0.5 of 20% is 10%, so the stop loss for Apple should be set at 10% below your entry price. What proportion of our capital is at risk if we hit our stop loss? Well, it will be 10% of $15,000; $1500. Which is 5% of our capital.

Notice that the stop loss will have nothing to do with the size of your account. A small trader will have the same stop loss as a large trader, but a smaller position. A trader who has more appetite for risk will have a larger position, but the same stop loss. You can set your stop loss differently for FX and stocks without worrying about using too much capital. 

To see why this is a superior method, consider what will happen if you decide to invest in a Bitcoin ETF. Or maybe that should be 'invest'. Or to be accurate, invest in gamble on.

Suppose that Bitcoin is four times as volatile as Apple. We had a risk target for our account which was the same as Apple, 20% a year standard deviation of returns. But Bitcoin has four times the risk, 80% a year.

That means your position in Bitcoin will be a quarter of the size to compensate for the extra risk: $3,750. 

The stop loss will be set at 0.5 * 80% = 40% for Bitcoin. Much wider, to reflect the higher chance that Bitcoin will make a big move. 

How much of our capital is at risk? A 40% move on a $3750 position will cost us $1500. That's the same as for the Apple trade! Setting our position size and stop loss independently means we can target a particular % of our account at risk, whilst setting our stop differently according to market conditions.

Notice also that the same stop-loss can be used for different instruments, and it will adjust automatically if the volatlity of the market changes. A stop that made sense in the quiet days of 2006 would have been far too tight in the madness of late 2008!

Another benefit of this method is that you can switch to a trading system that doesn't have an explicit stop loss (like my automated futures trading account), and your risk will still be accurately sized.


Some unanswered questions


In this post we've learned that position size and stop levels should be set independently, and that stop levels should only depend on your expected holding period and the volatility of the market. 

But! There are hefty two elephants left in this particularly crowded room, namely:

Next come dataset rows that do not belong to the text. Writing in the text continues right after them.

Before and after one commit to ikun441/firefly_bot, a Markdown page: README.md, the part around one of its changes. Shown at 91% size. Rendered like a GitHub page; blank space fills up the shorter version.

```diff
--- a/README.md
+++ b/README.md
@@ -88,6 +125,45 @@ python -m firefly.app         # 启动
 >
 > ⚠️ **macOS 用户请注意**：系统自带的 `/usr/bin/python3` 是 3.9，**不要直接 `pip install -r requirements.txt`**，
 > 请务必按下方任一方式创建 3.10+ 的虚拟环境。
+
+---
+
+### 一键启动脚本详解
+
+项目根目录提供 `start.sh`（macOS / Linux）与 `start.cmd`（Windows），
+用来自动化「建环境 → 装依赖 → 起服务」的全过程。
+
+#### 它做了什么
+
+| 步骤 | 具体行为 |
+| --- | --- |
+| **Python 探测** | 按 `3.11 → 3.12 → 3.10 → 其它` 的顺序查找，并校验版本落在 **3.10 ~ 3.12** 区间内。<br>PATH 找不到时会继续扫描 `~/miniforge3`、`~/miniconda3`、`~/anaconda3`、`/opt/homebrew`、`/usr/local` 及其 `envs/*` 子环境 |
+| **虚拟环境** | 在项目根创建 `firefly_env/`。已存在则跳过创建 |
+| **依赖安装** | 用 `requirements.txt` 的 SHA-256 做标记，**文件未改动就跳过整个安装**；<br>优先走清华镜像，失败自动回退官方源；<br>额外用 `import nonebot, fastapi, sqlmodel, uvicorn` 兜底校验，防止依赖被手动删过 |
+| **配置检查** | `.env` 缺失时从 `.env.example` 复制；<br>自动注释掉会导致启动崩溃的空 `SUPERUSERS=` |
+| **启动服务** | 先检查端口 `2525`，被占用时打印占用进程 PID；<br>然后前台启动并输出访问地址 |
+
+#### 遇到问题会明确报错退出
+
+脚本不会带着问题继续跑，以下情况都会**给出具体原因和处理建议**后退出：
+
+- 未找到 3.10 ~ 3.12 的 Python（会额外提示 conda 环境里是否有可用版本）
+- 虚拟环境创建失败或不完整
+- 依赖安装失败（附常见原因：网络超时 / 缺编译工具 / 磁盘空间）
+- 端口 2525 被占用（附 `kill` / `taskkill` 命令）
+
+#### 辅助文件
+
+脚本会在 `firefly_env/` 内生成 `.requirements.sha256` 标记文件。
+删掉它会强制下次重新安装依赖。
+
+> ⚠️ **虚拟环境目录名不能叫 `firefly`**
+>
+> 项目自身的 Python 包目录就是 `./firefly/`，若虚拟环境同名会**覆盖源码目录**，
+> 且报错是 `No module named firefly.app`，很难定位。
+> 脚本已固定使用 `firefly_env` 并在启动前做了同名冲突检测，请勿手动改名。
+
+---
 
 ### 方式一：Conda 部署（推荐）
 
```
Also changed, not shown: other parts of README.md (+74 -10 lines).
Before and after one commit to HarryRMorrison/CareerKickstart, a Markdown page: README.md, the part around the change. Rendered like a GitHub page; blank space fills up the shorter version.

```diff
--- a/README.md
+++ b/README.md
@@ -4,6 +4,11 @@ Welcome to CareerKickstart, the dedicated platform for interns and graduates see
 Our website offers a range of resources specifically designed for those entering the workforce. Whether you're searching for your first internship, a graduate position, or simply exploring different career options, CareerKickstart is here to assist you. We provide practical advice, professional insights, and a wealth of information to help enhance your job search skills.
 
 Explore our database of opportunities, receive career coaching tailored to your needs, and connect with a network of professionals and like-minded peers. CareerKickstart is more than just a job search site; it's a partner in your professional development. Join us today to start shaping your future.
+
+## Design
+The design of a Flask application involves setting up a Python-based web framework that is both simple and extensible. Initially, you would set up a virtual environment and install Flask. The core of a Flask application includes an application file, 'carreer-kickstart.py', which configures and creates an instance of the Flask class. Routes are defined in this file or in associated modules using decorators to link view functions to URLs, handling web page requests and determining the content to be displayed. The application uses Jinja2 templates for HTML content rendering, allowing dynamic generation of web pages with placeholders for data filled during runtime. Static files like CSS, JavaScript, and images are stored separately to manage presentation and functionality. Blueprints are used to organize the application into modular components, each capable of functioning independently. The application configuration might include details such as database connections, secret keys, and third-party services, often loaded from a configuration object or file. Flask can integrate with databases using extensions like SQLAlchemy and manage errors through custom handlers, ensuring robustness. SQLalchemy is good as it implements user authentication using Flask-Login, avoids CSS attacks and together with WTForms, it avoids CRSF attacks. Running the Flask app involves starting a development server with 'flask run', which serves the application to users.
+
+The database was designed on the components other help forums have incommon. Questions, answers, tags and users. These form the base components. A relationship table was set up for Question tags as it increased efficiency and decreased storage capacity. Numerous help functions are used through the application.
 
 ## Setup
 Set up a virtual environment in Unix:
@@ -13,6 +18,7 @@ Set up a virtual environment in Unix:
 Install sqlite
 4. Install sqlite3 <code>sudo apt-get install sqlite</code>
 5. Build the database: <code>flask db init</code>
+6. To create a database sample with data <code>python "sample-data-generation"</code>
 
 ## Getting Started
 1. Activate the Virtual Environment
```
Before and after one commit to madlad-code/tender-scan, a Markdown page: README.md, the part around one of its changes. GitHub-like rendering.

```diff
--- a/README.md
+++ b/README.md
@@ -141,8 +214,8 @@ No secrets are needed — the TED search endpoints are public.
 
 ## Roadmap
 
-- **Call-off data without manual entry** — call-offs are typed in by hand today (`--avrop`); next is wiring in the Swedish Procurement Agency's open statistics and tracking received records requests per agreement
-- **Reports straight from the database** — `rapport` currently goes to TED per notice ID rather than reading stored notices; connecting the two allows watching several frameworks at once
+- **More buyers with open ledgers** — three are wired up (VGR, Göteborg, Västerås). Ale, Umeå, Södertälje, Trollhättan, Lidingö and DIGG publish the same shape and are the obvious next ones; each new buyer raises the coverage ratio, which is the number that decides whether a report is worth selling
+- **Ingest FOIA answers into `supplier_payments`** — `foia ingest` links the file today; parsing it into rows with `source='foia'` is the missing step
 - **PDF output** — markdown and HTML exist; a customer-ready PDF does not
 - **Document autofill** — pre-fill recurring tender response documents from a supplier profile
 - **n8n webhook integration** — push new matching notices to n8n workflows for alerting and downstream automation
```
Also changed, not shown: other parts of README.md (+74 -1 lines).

  • How big should our positions be: how much risk should we take on our account?
  • What should the stop loss multiplier 'X' be: How fast should we trade
I will answer these questions in the next couple of posts. Or, if you can't wait that long, you may want to read my latest book, "Leveraged Trading".